__INSTRUCTIONS FOR THE TASK__: Filter the listing so that only lines with the word "borderRadius" remain.

* * * * *

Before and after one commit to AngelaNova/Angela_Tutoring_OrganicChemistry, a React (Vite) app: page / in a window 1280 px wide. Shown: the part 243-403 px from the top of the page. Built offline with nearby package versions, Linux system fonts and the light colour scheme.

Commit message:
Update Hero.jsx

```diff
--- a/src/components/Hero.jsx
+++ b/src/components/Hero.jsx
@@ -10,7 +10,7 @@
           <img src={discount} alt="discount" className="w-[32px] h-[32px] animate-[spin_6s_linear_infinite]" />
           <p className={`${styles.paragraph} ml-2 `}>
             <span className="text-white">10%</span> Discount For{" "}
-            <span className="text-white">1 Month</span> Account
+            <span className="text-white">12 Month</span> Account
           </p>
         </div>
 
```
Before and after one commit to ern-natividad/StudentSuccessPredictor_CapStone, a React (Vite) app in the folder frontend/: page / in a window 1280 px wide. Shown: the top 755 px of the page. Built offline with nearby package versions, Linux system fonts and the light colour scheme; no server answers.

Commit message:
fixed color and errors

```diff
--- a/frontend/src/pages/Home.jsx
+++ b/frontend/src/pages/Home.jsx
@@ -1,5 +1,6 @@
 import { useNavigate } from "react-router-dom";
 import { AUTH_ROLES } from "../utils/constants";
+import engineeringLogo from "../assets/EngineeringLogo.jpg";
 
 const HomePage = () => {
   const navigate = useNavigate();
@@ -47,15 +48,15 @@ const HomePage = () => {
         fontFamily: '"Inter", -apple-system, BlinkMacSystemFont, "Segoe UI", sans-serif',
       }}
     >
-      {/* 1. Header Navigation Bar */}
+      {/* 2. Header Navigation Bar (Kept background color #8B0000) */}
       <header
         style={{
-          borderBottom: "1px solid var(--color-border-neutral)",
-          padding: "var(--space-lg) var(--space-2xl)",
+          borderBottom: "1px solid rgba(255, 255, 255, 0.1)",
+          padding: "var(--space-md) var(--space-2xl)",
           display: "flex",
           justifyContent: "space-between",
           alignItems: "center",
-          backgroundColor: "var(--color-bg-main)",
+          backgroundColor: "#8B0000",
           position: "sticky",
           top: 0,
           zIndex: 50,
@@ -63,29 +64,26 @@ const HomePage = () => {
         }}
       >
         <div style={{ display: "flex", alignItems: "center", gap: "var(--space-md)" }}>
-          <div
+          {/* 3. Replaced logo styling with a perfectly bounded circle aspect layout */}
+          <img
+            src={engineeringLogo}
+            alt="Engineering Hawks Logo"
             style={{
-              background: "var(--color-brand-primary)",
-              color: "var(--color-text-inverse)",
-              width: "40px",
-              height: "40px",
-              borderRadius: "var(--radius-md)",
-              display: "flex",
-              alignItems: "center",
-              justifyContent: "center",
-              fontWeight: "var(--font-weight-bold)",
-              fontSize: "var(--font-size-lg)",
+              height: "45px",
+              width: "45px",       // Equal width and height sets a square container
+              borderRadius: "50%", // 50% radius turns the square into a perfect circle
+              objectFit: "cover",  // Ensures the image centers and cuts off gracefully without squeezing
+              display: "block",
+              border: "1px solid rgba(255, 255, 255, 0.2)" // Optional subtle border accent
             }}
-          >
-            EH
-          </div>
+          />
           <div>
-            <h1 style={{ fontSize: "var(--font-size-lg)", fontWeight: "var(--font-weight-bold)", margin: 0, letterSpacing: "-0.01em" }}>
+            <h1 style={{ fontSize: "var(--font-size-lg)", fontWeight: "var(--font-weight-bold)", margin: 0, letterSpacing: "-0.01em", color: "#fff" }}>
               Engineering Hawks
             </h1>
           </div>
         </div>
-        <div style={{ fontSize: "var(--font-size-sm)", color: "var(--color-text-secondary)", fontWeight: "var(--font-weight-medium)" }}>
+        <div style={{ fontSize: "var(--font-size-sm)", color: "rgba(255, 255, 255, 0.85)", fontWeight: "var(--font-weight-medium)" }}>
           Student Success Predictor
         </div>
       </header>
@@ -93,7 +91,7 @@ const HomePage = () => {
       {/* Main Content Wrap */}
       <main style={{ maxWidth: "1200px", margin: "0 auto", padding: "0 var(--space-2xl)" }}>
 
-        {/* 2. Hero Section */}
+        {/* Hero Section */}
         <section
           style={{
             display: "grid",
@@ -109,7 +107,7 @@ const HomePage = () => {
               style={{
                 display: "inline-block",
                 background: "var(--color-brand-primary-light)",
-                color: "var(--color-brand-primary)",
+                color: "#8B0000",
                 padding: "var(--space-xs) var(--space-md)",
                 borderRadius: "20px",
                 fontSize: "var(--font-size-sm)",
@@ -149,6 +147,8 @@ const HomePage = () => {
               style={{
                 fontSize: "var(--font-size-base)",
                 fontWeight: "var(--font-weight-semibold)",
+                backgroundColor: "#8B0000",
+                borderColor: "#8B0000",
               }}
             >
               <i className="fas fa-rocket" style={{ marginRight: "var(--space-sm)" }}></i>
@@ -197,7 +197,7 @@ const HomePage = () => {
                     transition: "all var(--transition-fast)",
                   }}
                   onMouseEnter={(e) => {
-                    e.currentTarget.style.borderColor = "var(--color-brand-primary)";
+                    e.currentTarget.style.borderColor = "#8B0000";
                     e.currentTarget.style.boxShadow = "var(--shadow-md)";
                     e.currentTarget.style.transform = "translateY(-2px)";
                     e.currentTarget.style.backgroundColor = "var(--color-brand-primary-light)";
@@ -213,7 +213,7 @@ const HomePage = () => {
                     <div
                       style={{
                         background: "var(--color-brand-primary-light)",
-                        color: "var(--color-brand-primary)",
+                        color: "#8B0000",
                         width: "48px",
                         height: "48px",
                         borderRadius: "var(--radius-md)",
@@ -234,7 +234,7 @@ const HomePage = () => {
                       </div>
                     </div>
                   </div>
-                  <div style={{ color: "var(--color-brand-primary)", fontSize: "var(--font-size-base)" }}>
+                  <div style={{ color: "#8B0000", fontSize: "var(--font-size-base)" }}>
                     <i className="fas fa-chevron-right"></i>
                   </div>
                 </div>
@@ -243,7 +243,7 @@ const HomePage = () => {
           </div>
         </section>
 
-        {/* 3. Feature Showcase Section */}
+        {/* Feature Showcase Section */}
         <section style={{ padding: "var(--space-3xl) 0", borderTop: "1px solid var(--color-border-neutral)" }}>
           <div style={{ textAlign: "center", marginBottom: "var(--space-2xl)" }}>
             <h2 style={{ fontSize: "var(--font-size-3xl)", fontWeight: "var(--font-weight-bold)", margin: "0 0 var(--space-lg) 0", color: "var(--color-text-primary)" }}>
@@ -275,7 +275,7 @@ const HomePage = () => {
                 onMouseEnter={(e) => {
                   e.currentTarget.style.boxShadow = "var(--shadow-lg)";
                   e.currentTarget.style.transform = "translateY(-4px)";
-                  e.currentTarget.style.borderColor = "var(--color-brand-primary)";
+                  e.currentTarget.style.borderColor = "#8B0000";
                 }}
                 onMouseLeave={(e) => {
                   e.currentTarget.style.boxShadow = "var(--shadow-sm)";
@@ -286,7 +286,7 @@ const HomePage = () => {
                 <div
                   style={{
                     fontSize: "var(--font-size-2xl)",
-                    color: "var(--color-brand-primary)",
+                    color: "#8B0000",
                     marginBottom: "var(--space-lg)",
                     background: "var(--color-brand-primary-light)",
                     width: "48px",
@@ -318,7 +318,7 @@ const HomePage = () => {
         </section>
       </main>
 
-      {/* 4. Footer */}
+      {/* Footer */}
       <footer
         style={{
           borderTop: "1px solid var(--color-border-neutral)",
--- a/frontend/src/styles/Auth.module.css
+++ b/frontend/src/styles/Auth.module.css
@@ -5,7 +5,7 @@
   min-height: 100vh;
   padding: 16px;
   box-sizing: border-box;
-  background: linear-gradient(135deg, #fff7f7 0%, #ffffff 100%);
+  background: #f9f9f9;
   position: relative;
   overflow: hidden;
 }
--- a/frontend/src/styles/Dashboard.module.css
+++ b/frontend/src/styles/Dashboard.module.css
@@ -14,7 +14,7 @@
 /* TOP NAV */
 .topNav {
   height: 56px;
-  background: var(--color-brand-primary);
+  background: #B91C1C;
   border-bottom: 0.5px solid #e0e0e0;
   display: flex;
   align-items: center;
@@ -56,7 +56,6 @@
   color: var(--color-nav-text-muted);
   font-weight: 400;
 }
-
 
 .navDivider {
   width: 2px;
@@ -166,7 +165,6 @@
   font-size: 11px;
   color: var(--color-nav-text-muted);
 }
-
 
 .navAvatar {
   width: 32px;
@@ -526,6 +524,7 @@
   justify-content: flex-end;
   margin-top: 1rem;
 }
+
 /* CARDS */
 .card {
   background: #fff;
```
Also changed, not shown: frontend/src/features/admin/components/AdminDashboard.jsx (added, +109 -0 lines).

* * * * *

__WORKED SOLUTION__:
-              borderRadius: "var(--radius-md)",
+              borderRadius: "50%", // 50% radius turns the square into a perfect circle
                 borderRadius: "20px",
                         borderRadius: "var(--radius-md)",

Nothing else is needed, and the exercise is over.